During the course of his trip to Edenbridge, which is now a Saskatchewan Heritage Site, Howson told me he, along with his wife and a guide accompanying them, were able to enter into the now-abandoned Edenbridge synagogue. I was astonished to learn that the synagogue wasn’t even locked. Howson himself said that he was astonished to discover that he was able to get in so easily.
In any event, Howson said he was incredibly moved by the beauty of what he found when he entered the synagogue. The pictures accompanying this piece – which I thought was an appropriate piece to run in the same issue as Myron Love’s piece about the restoration of the Melville synagogue (on page 6), offer testament to how well preserved the Edenbridge synagogue has been.

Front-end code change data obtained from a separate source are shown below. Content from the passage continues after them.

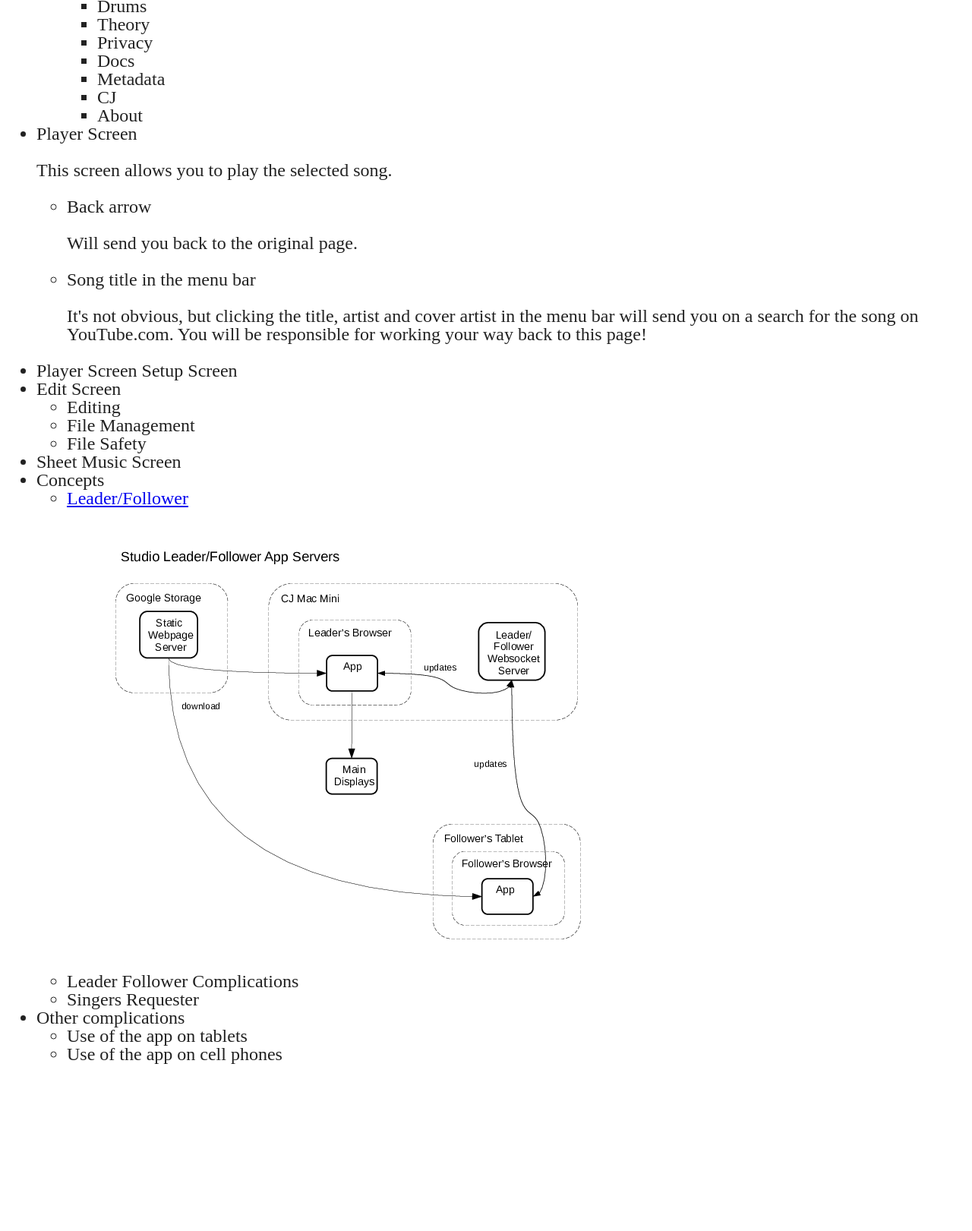
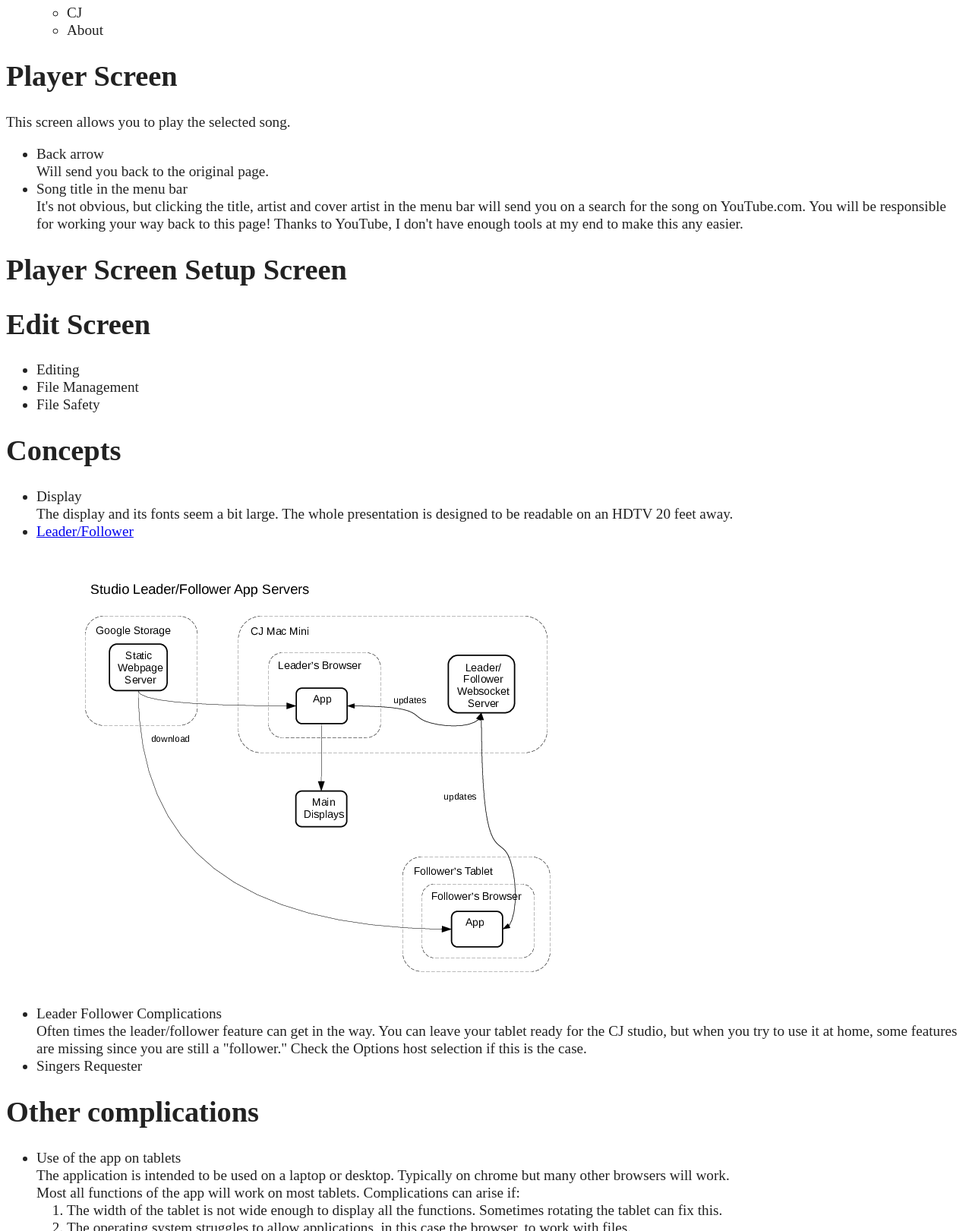
Before and after one commit to pearlbob/bsteele_music_tutorial, a website built with webpack: page index.html in a window 1280 px wide. Shown: the part 1179-2800 px from the top of the page at 76% size. Before the commit the page ends 2603 px from the top, so only its background shows below. Built offline with nearby package versions, Linux system fonts and the light colour scheme.

Commit message:
index.html reorg

```diff
--- a/css/style.css
+++ b/css/style.css
@@ -13,8 +13,8 @@
 
 html {
   color: #222;
-  font-size: 1.5em;
-  line-height: 1.0;
+  font-size: 1.2em;
+  line-height: 1.2;
 }
 
 /*
--- a/index.html
+++ b/index.html
@@ -34,9 +34,7 @@
 <p>Note: It will be a while until we have a complete set of tutorials. So be patient but
   make suggestions.
 </p>
-<p>Main screens</p>
-<ul>
-  <li><a href="./video/main_homepage.mp4">Homepage</a>
+<h1><a href="./video/main_homepage.mp4">Homepage</a></h1>
 <ul>
   <li id="Songlist">Songlist
     <ul>
@@ -60,7 +58,6 @@
 
     </ul>
   </li>
-
   <li><a href="./video/main_menu_options.mp4">Main menu</a> (the hamburger choices in the upper left)
     <ul>
       <li><a href="./video/main_menu_options_options.mp4">Options</a></li>
@@ -115,44 +112,86 @@
   </li>
 
 </ul>
-  </li>
-  <li id="Player">Player Screen
-    <p>This screen allows you to play the selected song.</p>
+<h1 id="Player">Player Screen</h1>
+<div>This screen allows you to play the selected song.</div>
 <ul>
   <li>Back arrow
-        <p>Will send you back to the original page.</p>
+    <div>Will send you back to the original page.</div>
   </li>
   <li>Song title in the menu bar
-        <p>It's not obvious, but clicking the title, artist and cover artist
+    <div>It's not obvious, but clicking the title, artist and cover artist
       in the menu bar will send you on a search for the song on YouTube.com.
-          You will be responsible for working your way back to this page!</p>
+      You will be responsible for working your way back to this page!
+      Thanks to YouTube, I don't have enough tools at my end to make this any easier.
+    </div>
   </li>
 </ul>
-  </li>
-  <li>Player Screen Setup Screen</li>
-  <li>Edit Screen
+
+<h1>Player Screen Setup Screen</h1>
+<h1>Edit Screen</h1>
 <ul>
   <li>Editing</li>
   <li>File Management</li>
   <li>File Safety</li>
 </ul>
+<h1>Concepts</h1>
+<ul>
+  <li>Display
+    <div>The display and its fonts seem a bit large.
+      The whole presentation is designed to be readable on an HDTV 20 feet away.
+    </div>
   </li>
-  <li>Sheet Music Screen</li>
-  <li>Concepts
-    <ul>
   <li id="Leader_Follower"><a href="./video/concept_leader_follower.mp4">Leader/Follower</a>
     <div>
       <img src="./img/cloud_web_socket_server_leader_follower_20220129.png" alt="leader/follower diagram"/></div>
   </li>
-      <li>Leader Follower Complications</li>
+  <li>Leader Follower Complications
+    <div>Often times the leader/follower feature can get in the way.
+      You can leave your tablet ready for the CJ studio, but when you try to use it at home,
+      some features are missing since you are still a "follower."
+      Check the Options host selection if this is the case.
+    </div>
+  </li>
   <li>Singers Requester</li>
 </ul>
+<h1>Other complications</h1>
+<ul>
+  <li>Use of the app on tablets
+    <div>The application is intended to be used on a laptop or desktop.
+      Typically on chrome but many other browsers will work.
+    </div>
+    <div>Most all functions of the app will work on most tablets.
+      Complications can arise if:
+      <ol>
+        <li>The width of the tablet is not wide enough to display all the functions.
+          Sometimes rotating the tablet can fix this.
         </li>
-  <li>Other complications
+        <li>The operating system struggles to allow applications, in this case the browser, to work with files.</li>
+      </ol>
+    </div>
+  </li>
+  <li>Use of the app on cell phones
+    <div>This can function, but the app struggles to display anything reasonable on such a small screen.</div>
+  </li>
+  <li>Audio
+    <div>Unfortunately the audio features of the app are only available on the web (browser) platform.</div>
+  </li>
+  <li>Native versions
+    <div>The app is typically used as a web browser application, but there are other formats that the app
+      is available in.
+      See: Options, About, "Download the app".
+    </div>
+  </li>
+</ul>
+<h1>Beta Features</h1>
 <ul>
-      <li>Use of the app on tablets</li>
-      <li>Use of the app on cell phones</li>
-    </ul>
+  <li><a href="./video/singer_playlist_bunching.mp4">Singers play list bunching</a></li>
+  <li>Sheet Music Screen
+    <div>This screen has actually been around for a long time.
+      Choose a song, edit the song, select "Sheet Music."
+      The top of the screen is meant to be a representation of a bass guitar.
+      Place the mouse over the sheet music on the bottom and try scrolling!
+    </div>
   </li>
 </ul>
 
```
Lines whose indentation alone changed are shown as unchanged.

I also decided to run an excerpt from a letter written in 1932 by Canada’s then-Minister of Agricul-ture, someone by the name of “R. Weir”, which appeared in a 1932 edition of The Jewish Post. In the letter Weir makes reference to the Saskatchewan Jewish colonies of Lipton and Edenbridge which, at the time, were both quite vibrant.

“…when the virgin soils of the Canadian west were under the plough, representatives of the Jewish race were to be found among those pioneers who, under the then very adverse conditions, so heroically extended the producing areas of the British Empire. While, therefore, the Jews have become perhaps more prominent in the commercial field than in agriculture, they have in Canada, as elsewhere, contributed something of worth to the farming industry. In this connection, I recall that last December was the hundredth anniversary of the birth of Maurice de Hirsch, founder of the Jewish Colonization Association and a very strong advocate of farming as an occupation for the Jewish masses.
Baron de Hirsch implemented his belief through liberal endowments of foundations to which were entrusted the mission of colonizing Jews in various parts of the world…I do recall that Hirsch in the Estevan district of Saskatchewan is named after this very fine Jewish gentleman. If I am not mistaken, at or about the same time this community or colony was built up, that of Lipton and Edenbridge came into existence. These colonies were, I believe, founded during the heavy immigration period from 1907 to 1914, and besides the contribution made to western agriculture through the medium of these colonies, successful farming was then and is still being carried on by independent Jewish farmers at many points in the three Prairie Provinces.
As you are aware, the first Jewish immigrants under a colonization scheme arrived in Western Canada some fifty years ago.
I understand that the first meeting of the Canadian Jewish Colonization Association was in the year 1907 on the eve of a very heavy influx of Jews into Canada. This was at a time when the Edenbridge district was a wilderness of weeds and marshes, but nevertheless, approximately 15 years later, under diligent cultivation, there were more than 4,000 acres under crop…”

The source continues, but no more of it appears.